## [TASK REQUIREMENTS]
Take from the material every line that contains the word "scripts".

(DATA LISTING)

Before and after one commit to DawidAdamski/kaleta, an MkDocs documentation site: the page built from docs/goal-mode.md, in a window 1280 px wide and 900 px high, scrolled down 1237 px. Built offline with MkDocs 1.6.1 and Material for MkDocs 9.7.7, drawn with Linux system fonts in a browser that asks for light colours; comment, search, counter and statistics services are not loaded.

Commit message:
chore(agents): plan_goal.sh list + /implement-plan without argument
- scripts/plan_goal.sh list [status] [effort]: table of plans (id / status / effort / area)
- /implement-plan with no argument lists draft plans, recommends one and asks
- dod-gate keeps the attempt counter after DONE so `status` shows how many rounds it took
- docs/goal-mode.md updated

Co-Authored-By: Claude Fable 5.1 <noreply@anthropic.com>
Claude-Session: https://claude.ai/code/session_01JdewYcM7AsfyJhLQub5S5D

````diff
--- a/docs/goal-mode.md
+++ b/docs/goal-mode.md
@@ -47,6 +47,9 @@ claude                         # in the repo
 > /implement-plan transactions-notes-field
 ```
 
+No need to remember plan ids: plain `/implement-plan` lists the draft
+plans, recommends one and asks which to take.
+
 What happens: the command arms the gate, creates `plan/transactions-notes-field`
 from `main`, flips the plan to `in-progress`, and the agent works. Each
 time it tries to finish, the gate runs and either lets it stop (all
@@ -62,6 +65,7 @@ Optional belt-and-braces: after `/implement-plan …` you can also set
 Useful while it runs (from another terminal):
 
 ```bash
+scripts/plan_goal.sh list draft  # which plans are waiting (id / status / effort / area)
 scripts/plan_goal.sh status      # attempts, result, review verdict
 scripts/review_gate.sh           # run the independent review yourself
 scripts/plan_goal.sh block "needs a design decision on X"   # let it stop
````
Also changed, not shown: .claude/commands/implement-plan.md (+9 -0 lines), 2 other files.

(End DATA LISTING)
(DATA LISTING)

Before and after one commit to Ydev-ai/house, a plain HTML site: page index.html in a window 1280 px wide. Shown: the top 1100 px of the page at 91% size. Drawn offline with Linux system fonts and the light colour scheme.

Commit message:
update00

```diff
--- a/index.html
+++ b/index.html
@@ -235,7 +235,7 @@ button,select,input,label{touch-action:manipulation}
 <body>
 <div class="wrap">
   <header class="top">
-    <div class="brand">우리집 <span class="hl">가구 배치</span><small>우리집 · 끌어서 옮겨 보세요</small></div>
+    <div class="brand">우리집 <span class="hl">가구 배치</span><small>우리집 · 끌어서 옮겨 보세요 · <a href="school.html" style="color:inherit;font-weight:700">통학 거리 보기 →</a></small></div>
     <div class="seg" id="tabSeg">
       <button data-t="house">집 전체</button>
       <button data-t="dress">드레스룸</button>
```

(End DATA LISTING)
(DATA LISTING)

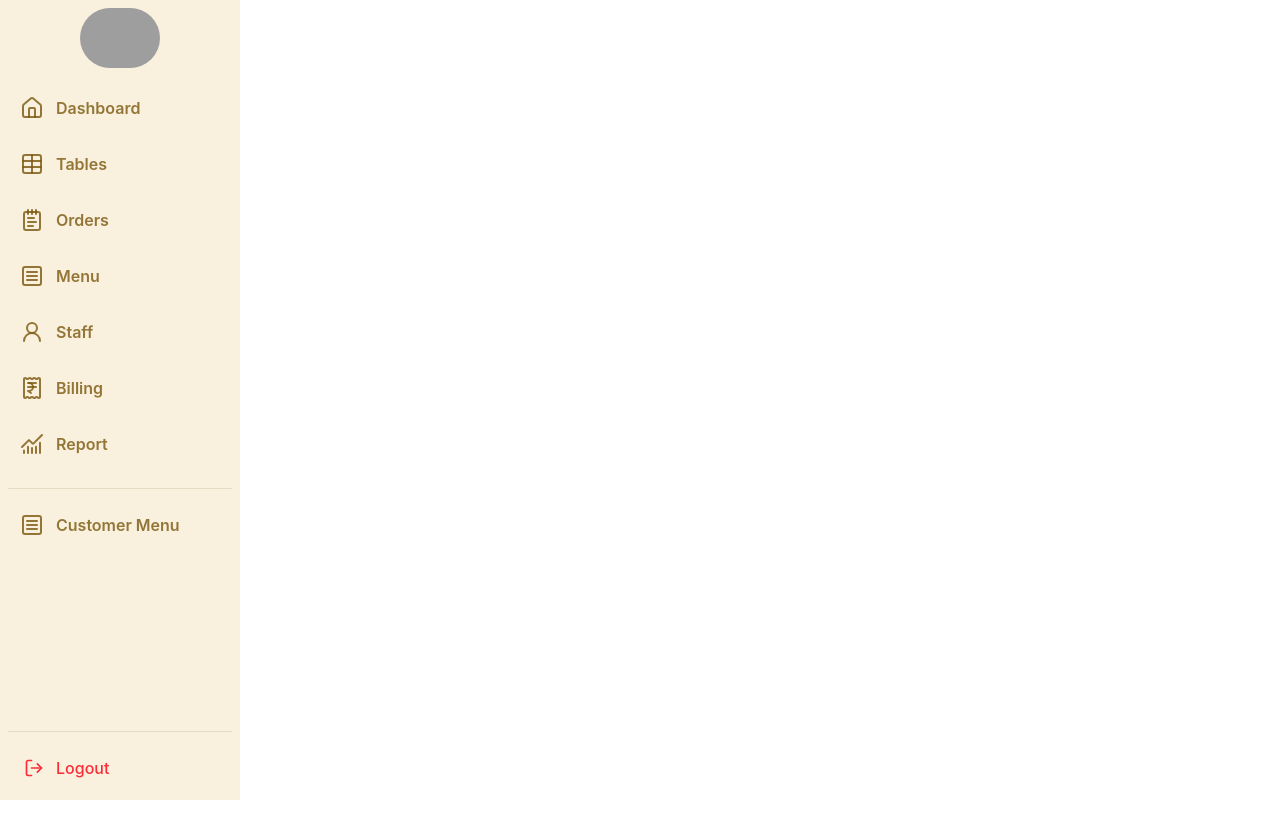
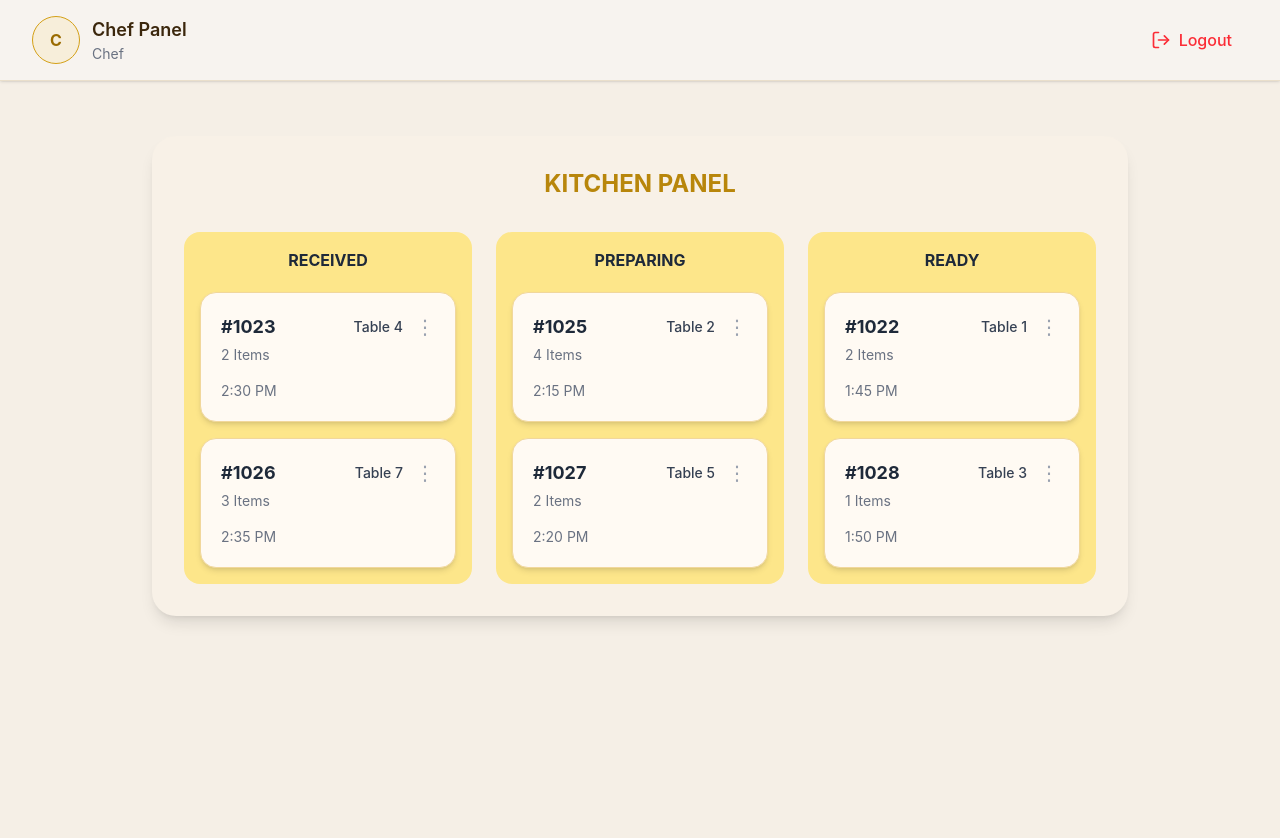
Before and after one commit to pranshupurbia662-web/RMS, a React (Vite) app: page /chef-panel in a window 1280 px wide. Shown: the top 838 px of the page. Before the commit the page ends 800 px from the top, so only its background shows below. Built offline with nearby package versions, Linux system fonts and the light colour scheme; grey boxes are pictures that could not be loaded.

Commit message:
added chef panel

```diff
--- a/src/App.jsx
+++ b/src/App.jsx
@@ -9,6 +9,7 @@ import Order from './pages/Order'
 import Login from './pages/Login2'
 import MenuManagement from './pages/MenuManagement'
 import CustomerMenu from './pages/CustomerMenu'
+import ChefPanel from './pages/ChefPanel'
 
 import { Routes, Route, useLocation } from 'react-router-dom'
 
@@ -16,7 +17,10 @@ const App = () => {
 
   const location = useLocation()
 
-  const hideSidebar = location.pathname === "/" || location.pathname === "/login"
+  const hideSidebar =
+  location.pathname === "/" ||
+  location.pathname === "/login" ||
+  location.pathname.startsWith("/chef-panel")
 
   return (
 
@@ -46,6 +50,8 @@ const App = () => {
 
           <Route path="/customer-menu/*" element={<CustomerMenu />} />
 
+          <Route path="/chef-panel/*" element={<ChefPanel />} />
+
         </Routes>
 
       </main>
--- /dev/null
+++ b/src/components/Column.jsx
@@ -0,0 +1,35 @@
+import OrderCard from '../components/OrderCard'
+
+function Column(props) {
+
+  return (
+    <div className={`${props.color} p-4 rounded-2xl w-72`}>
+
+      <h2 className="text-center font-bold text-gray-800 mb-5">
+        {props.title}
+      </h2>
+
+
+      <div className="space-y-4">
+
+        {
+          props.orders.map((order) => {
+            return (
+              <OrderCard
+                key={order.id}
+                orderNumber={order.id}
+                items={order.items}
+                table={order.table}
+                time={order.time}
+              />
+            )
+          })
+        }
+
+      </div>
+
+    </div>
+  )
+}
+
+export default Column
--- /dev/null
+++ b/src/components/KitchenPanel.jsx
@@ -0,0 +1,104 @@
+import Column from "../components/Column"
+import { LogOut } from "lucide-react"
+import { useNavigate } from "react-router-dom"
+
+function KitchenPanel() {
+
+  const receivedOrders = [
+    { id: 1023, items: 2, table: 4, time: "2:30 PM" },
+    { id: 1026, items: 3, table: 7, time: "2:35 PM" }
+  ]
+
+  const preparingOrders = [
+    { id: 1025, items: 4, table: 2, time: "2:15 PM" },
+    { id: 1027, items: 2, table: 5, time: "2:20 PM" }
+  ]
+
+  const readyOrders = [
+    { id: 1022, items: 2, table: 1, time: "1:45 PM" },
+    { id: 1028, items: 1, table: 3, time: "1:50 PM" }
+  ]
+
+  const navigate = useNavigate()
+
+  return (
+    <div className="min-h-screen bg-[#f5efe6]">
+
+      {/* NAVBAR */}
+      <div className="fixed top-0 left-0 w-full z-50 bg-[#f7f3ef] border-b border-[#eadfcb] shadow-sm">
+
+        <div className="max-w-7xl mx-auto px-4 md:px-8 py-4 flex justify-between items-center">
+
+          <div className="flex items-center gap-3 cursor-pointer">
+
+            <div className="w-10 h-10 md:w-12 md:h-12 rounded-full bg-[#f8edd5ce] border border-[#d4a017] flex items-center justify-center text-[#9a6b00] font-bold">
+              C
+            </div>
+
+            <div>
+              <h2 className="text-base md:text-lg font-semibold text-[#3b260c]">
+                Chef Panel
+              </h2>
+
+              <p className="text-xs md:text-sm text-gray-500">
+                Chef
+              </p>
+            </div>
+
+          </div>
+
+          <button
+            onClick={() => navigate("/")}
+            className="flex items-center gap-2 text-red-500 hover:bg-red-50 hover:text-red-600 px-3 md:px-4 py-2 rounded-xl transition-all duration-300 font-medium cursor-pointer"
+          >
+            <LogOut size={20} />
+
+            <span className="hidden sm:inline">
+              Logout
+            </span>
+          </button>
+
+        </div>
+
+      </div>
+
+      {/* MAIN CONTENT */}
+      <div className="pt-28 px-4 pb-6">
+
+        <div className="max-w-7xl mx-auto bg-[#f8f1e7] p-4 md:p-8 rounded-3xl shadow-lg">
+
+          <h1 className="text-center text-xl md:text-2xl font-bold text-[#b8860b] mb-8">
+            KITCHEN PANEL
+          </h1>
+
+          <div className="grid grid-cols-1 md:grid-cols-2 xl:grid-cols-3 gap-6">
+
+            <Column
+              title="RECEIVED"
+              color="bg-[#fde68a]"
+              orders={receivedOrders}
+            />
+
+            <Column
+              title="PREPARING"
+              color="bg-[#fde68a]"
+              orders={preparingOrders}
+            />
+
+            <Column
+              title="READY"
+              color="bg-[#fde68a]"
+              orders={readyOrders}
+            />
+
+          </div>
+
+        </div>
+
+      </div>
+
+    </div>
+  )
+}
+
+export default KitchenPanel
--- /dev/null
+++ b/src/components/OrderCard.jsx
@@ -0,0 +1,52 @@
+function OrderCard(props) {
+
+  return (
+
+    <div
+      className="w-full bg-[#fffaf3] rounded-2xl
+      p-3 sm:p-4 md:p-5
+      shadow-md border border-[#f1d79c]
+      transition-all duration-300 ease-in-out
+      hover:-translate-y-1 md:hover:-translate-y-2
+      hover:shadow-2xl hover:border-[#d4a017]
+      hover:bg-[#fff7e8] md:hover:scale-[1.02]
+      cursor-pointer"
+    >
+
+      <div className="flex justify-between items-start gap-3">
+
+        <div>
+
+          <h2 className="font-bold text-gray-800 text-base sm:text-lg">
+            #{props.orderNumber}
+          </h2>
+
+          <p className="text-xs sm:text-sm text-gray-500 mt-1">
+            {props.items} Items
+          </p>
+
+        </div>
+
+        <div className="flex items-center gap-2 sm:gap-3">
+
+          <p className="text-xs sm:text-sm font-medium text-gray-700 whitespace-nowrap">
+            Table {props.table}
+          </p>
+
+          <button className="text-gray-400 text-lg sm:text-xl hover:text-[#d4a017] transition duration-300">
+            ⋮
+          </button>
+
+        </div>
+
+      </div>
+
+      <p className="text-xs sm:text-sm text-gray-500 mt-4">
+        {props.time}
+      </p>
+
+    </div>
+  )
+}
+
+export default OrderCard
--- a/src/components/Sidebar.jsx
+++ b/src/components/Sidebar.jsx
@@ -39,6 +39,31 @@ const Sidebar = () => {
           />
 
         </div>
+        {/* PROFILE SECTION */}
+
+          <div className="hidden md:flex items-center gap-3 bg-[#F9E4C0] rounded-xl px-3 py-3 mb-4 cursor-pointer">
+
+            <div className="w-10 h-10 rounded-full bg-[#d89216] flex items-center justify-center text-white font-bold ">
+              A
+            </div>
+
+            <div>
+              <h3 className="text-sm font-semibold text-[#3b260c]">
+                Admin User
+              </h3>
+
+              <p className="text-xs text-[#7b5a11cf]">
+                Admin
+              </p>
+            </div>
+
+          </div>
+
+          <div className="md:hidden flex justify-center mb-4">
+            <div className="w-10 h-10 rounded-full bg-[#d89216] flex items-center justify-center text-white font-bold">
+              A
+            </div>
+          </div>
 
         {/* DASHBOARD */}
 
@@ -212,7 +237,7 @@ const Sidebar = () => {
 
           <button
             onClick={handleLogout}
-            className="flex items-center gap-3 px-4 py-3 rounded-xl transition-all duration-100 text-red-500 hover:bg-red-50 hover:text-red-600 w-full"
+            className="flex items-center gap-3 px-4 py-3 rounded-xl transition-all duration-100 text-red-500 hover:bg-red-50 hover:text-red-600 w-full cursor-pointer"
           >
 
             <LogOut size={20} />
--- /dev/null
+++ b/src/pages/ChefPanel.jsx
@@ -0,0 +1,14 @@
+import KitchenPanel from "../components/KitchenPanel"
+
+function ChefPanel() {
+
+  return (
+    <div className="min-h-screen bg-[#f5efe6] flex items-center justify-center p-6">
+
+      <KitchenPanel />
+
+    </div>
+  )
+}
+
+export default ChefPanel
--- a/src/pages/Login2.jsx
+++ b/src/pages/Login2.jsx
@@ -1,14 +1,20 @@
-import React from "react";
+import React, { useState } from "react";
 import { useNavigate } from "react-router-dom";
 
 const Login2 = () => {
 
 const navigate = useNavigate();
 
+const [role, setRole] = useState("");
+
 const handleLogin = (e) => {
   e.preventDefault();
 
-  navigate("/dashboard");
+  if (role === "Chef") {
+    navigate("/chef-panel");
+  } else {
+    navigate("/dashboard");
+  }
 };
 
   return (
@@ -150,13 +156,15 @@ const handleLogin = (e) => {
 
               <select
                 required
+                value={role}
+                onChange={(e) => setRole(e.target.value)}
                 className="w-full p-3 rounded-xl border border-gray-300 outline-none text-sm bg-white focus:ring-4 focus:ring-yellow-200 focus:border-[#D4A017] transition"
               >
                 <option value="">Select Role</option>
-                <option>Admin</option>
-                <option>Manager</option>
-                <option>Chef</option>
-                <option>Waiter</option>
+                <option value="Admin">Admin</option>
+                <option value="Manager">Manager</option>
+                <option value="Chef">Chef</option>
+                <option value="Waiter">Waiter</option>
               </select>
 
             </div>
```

(End DATA LISTING)

## [WRITTEN RESPONSE]
- scripts/plan_goal.sh list [status] [effort]: table of plans (id / status / effort / area)
+scripts/plan_goal.sh list draft  # which plans are waiting (id / status / effort / area)
 scripts/plan_goal.sh status      # attempts, result, review verdict
 scripts/review_gate.sh           # run the independent review yourself
 scripts/plan_goal.sh block "needs a design decision on X"   # let it stop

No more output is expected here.